Story-telling can be very powerful but requires lots of preparation when we are dealing with lower proficiency group, so I tend to use it mostly with strong intermediate or with upper intermediate groups. The story should be interesting and the input should be highly patterned and accessible and recycle the lesson’s target items; moreover it is advisable to prep the students through a lot of vocabulary-building activities prior to the activity to lessen the cognitive load during the story-telling. I usually tell the story in short instalments. After each instalment I show the transcript of what I have just read on the screen, ask a few comprehension or what-comes-next questions and move on to the next bit.
In this post I have made a case for a mind-shift in listening instruction from quizzing on aural input to teaching and learning through aural input. I have described a range of minimum-preparation / high-impact Listening-as-modelling (LAM) activities that use aural input to model pronunciation, decoding skills, sentence building and to enhance the acquisition of lexical and grammar items through cognitive comparison, noticing and abundant recycling.
The frequent use of LAM activities in my lessons has greatly enhanced my students’ learning, the most tangible outcome being substantial gains in their pronunciation, decoding skills, oral fluency and general listening comprehension. Hence, I strongly recommend ML teachers incorporate LAM activities in their every lesson, mindful of the following recommendations I made in paragraph 3, above:
- include highly patterned (e.g. lots of repetition) comprehensible input uttered at a speech rate which is accessible to the target learners;
- start with highly structured and highly scaffolded activities which become gradually less structured and demanding;
- start with smaller units of discourse and gradually build up to larger ones;
- use a variety of tightly-sequenced tasks which recycle the same language items and patterns;
- each LAM activity should prepare the students for any subsequent listening comprehension tasks;
- make use of visual aids and other cues (e.g. typographic devices to translation) which facilitate understanding of the input;
- explicitly promote the noticing of any new L2 items in the aural input.
Listening comprehension tasks should be staged after the linguistic material they contain has been processed aurally through a range of LAM activities so as to ensure that our students are no more engaged in mere guesswork, but that they actually come to the task prepared. This shift from guesswork to ‘know work’ may not only enhance their chances to understand but also their sense of efficacy and self-esteem as listeners.

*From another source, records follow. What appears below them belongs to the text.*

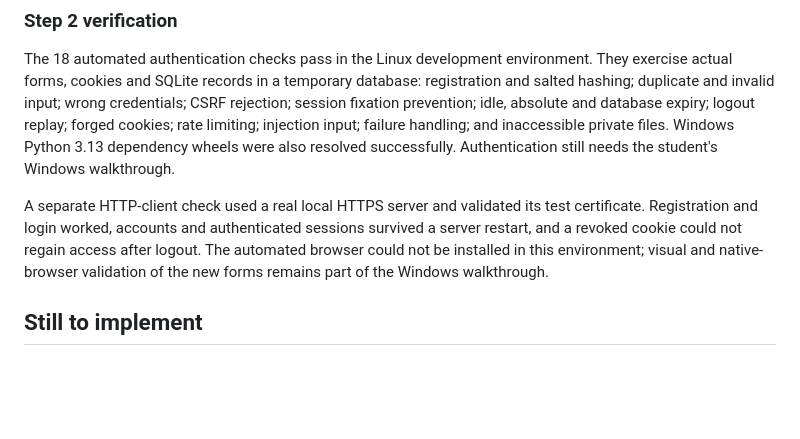
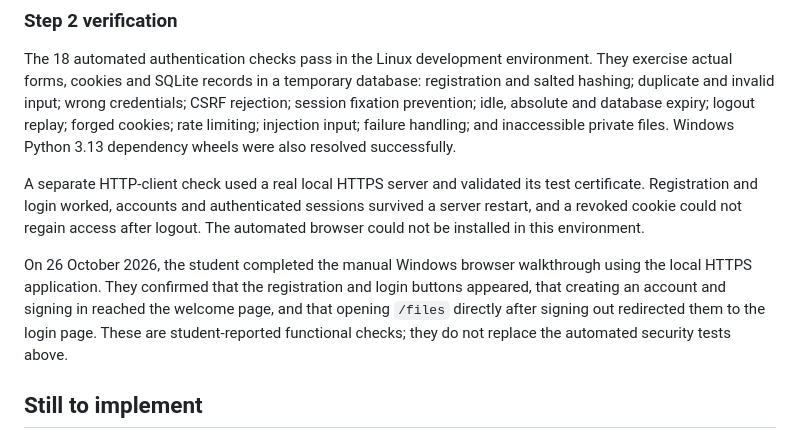
Before and after one commit to jpaulobaptista2000-code/secure-file-manager, a Markdown page: docs/checkpoint-2-progress.md, the part around the change. Drawn GitHub-style; blank space fills up the shorter version.

Commit message:
Record Windows registration, login and logout verification

```diff
--- a/docs/checkpoint-2-progress.md
+++ b/docs/checkpoint-2-progress.md
@@ -63,14 +63,19 @@ registration and salted hashing; duplicate and invalid input; wrong credentials;
 CSRF rejection; session fixation prevention; idle, absolute and database expiry;
 logout replay; forged cookies; rate limiting; injection input; failure handling;
 and inaccessible private files. Windows Python 3.13 dependency wheels were also
-resolved successfully. Authentication still needs the student's Windows walkthrough.
+resolved successfully.
 
 A separate HTTP-client check used a real local HTTPS server and validated its
 test certificate. Registration and login worked, accounts and authenticated
 sessions survived a server restart, and a revoked cookie could not regain access
-after logout. The automated browser could not be installed in this environment;
-visual and native-browser validation of the new forms remains part of the
-Windows walkthrough.
+after logout. The automated browser could not be installed in this environment.
+
+On 26 October 2026, the student completed the manual Windows browser walkthrough
+using the local HTTPS application. They confirmed that the registration and
+login buttons appeared, that creating an account and signing in reached the
+welcome page, and that opening `/files` directly after signing out redirected
+them to the login page. These are student-reported functional checks; they do
+not replace the automated security tests above.
 
 ## Still to implement
 
```
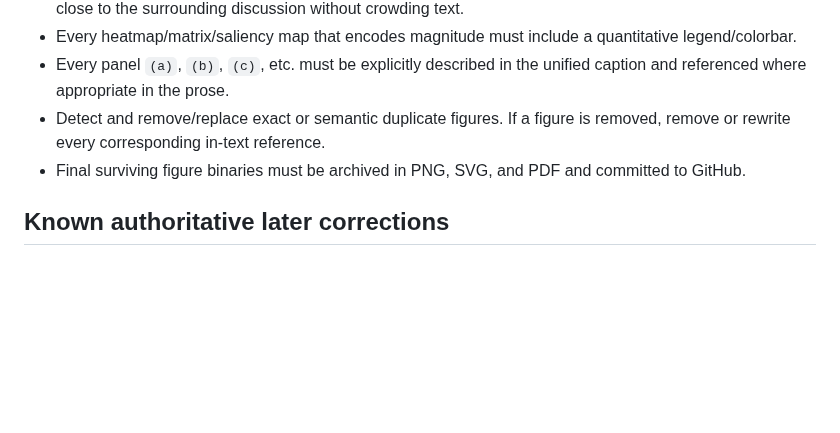
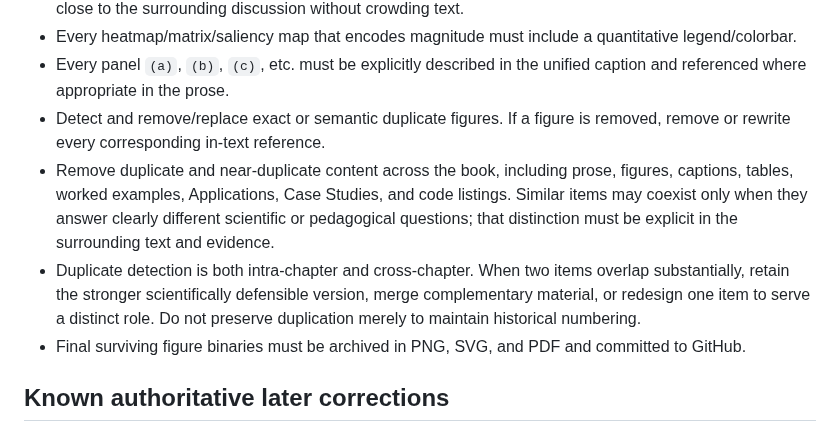
Before and after one commit to JLondon11/AppliedML, a Markdown page: book/qa/FINAL_PUBLICATION_RECOVERY_RULES.md, the part around the change. Drawn GitHub-style; blank space fills up the shorter version.

Commit message:
Add hard duplicate and near-duplicate removal gate

```diff
--- a/book/qa/FINAL_PUBLICATION_RECOVERY_RULES.md
+++ b/book/qa/FINAL_PUBLICATION_RECOVERY_RULES.md
@@ -41,6 +41,8 @@ Later Pass15/Pass16 packages, accepted figure ZIPs, QA reports, and Book Editing
 - Every heatmap/matrix/saliency map that encodes magnitude must include a quantitative legend/colorbar.
 - Every panel `(a)`, `(b)`, `(c)`, etc. must be explicitly described in the unified caption and referenced where appropriate in the prose.
 - Detect and remove/replace exact or semantic duplicate figures. If a figure is removed, remove or rewrite every corresponding in-text reference.
+- Remove duplicate and near-duplicate content across the book, including prose, figures, captions, tables, worked examples, Applications, Case Studies, and code listings. Similar items may coexist only when they answer clearly different scientific or pedagogical questions; that distinction must be explicit in the surrounding text and evidence.
+- Duplicate detection is both intra-chapter and cross-chapter. When two items overlap substantially, retain the stronger scientifically defensible version, merge complementary material, or redesign one item to serve a distinct role. Do not preserve duplication merely to maintain historical numbering.
 - Final surviving figure binaries must be archived in PNG, SVG, and PDF and committed to GitHub.
 
 ## Known authoritative later corrections
```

For more on our views on language teaching and learning do get hold of our book “The Language Teacher Toolkit” available here